In a way, standing over the stove is not so different than standing in front of the anvil, materials and tools at hand, making decisions in the moment with the goal of creating something to the best of your abilities. When my mind isn't on my work in the studio then there is a good chance it is on the next meal at hand. I make no claim of culinary proficiency, but cooking in the kitchen and consuming the fruits of my labor, or someones else's for that matter, brings a unique and essential joy to my life.
It was about a year ago when a friend, knowing my weakness for over the top creation in both food and craft, handed me an issue of The New Yorker with an article he thought I would like. The article, written by Bill Buford, is about cooking with French chef Daniel Boulud and features an elegant dish that uses a very intriguing piece of kitchen equipment. The dish is Canard á la Presse, and the equipment, or "flashy dining room toy" as Buford refers to it, is the the Duck Press. As I learned more about the dish and the press, the wheels started turning. There was no denying that I would need to make one of these. How could I not!? A few months later I was invited to participate in a show at the Houston Center for Contemporary Craft that would explore the relationship between craft and dining. They would be featuring a cleaver and meat tenderizer I made, and when the curator asked if there was anything else I would like to include, I knew the Duck Press' time had come.
Most duck presses are cast bronze or steel that has often then been silver plated. Seeing as though I would be forging the press instead of casting it, my initial design challenge was deconstructing the framework into multiple parts that could be assembled after the fact. Once I had established a design on paper I was happy with, I made a model out of wood to see if the proportions would translate well three-dimensionally. That exercise led to some minor design changes, but then I was ready to begin.
First the cylinders were rolled out of thick copper sheet and the bottom, rim, spout, and spacers were soldered on. Next I began work on the forgings. Except for the main screw, all steel parts on the press were forged first and then finished and detailed with files. That includes the 0.5" thick base plate which I cut with a striker and specially made hot cut. I had played with the idea of forged steel legs, but ultimately settled on making a wooden base for the press to be mounted on. I really do love the pairing of wood and steel, and along with the copper these materials create a really pleasing palette. The copper inlay was the last step, and by using the same half round wire the rim of the cylinders are made of, all the components tied together nicely.
Canard á la Presse, or Pressed Duck, is the name most commonly given to this dish. It is simple in concept, but quite complex in execution. This dish is as much about the presentation as the food itself, and by many accounts is the height of tableside showmanship and elegance in French cuisine.
For cooking this dish I turned to my friend Dan for guidance. From the beginning, Dan was completely on board for trying this dish, regularly asking when the press would be done. As an added bonus, he raised ducks this year so it didn't take much more than a walk to the backyard for our main ingredient.

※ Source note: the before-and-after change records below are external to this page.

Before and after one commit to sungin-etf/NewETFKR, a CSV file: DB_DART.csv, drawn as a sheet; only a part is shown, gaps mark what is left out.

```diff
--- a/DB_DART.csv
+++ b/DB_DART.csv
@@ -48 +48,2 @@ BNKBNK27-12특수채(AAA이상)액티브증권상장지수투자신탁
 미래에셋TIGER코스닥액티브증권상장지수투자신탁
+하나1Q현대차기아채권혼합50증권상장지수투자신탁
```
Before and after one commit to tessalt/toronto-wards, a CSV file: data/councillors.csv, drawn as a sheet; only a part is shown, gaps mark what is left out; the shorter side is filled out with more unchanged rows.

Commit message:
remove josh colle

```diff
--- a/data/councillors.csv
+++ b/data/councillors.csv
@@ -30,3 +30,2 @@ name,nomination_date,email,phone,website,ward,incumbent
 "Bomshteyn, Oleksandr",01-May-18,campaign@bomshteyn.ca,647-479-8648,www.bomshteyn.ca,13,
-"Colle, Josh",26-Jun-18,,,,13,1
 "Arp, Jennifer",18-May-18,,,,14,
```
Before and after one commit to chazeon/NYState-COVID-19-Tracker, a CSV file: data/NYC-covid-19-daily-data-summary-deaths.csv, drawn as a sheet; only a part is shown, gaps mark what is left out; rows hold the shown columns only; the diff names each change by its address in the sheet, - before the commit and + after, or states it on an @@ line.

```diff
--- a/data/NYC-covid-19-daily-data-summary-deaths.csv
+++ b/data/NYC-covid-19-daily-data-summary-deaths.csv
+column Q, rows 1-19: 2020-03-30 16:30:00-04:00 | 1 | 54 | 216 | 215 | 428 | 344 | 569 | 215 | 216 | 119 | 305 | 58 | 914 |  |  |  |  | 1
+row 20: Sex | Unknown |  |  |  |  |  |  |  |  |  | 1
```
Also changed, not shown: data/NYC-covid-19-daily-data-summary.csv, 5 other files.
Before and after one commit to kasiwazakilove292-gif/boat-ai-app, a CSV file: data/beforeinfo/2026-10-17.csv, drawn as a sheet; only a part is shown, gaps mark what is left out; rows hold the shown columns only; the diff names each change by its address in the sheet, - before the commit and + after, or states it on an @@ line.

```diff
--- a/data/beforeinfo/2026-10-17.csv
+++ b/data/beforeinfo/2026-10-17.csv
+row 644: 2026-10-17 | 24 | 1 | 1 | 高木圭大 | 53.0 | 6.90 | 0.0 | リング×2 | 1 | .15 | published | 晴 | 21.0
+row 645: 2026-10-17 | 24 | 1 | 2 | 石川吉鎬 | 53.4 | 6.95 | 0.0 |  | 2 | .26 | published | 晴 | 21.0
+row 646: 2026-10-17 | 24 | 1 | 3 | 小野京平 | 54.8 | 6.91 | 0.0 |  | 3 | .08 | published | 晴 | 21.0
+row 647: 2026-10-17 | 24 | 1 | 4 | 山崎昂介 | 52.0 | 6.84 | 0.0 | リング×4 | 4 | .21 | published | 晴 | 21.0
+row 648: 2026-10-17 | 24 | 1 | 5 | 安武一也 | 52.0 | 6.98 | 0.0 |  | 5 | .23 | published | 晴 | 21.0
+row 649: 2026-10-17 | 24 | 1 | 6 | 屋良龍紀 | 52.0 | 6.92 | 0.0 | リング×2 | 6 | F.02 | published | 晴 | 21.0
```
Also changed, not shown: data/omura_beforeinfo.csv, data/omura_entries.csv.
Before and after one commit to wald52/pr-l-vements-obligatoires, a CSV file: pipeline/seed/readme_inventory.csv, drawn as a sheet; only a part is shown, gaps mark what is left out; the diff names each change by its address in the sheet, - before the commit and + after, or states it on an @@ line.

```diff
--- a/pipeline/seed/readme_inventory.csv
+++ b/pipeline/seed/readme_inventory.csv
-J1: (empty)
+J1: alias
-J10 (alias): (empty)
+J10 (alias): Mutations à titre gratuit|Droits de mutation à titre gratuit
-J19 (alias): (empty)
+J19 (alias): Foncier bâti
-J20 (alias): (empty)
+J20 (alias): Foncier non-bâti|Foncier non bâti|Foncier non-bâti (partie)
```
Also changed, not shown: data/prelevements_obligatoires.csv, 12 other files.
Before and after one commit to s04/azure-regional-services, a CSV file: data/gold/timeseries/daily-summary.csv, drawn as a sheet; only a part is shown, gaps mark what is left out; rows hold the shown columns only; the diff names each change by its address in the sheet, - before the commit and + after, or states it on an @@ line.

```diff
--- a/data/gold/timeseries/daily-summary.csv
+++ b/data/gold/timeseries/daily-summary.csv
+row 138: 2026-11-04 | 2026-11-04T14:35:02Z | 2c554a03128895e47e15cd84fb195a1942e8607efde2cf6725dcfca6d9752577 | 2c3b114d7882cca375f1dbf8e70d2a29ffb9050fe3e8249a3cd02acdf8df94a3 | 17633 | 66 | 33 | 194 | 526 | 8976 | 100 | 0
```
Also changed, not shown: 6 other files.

We slaughtered the duck a day ahead of time, and on a Sunday afternoon we took the press for a test drive. We did not intend to have the white tablecloth and silver cart meal that this dish is normally served as, but we were excited to see how the press would perform, and to do our best with this French classic. Following is a loose account of the steps we took.
We cleaned the duck, leaving the heart and lungs in and reserving the liver to add to the sauce later. The duck was then roasted for 20-30 minutes at a high heat in order to brown the skin and leave the meat very rare. In any restaurant that serves this dish, everything after this point would be done tableside. After the duck came out of the oven, the breasts and legs were removed. The legs would be returned to the kitchen while the breast stays at the table to be served with the sauce. This is where the press comes in. The rest of the carcass was cut up into manageable sized pieces that would fit in the press. Once the press is loaded, the handle is cranked down which lowers the plunger and crushes the pieces of carcass. The inner cylinder of the press acts as a colander, holding back the bones and pressing out the blood, marrow, and any other liquids. Theses juices flow out the spout and are collected to be used for the sauce. We cooked the pressed juices in a saucepan to which we added Cognac (many recipes call for Brandy of some sort), the liver, and blood we had collected when we slaughtered the duck. As the sauce finished, we poured it over the sliced duck breast and along side some roasted potatoes.
This press was five months in the making - a long time to build up to a single course. It is exciting and rewarding for so much to go into one event, even if only for an afternoon with friends. I owe a huge thanks to Dan for seeing this one through, and I look forward to more pressed duck in my future.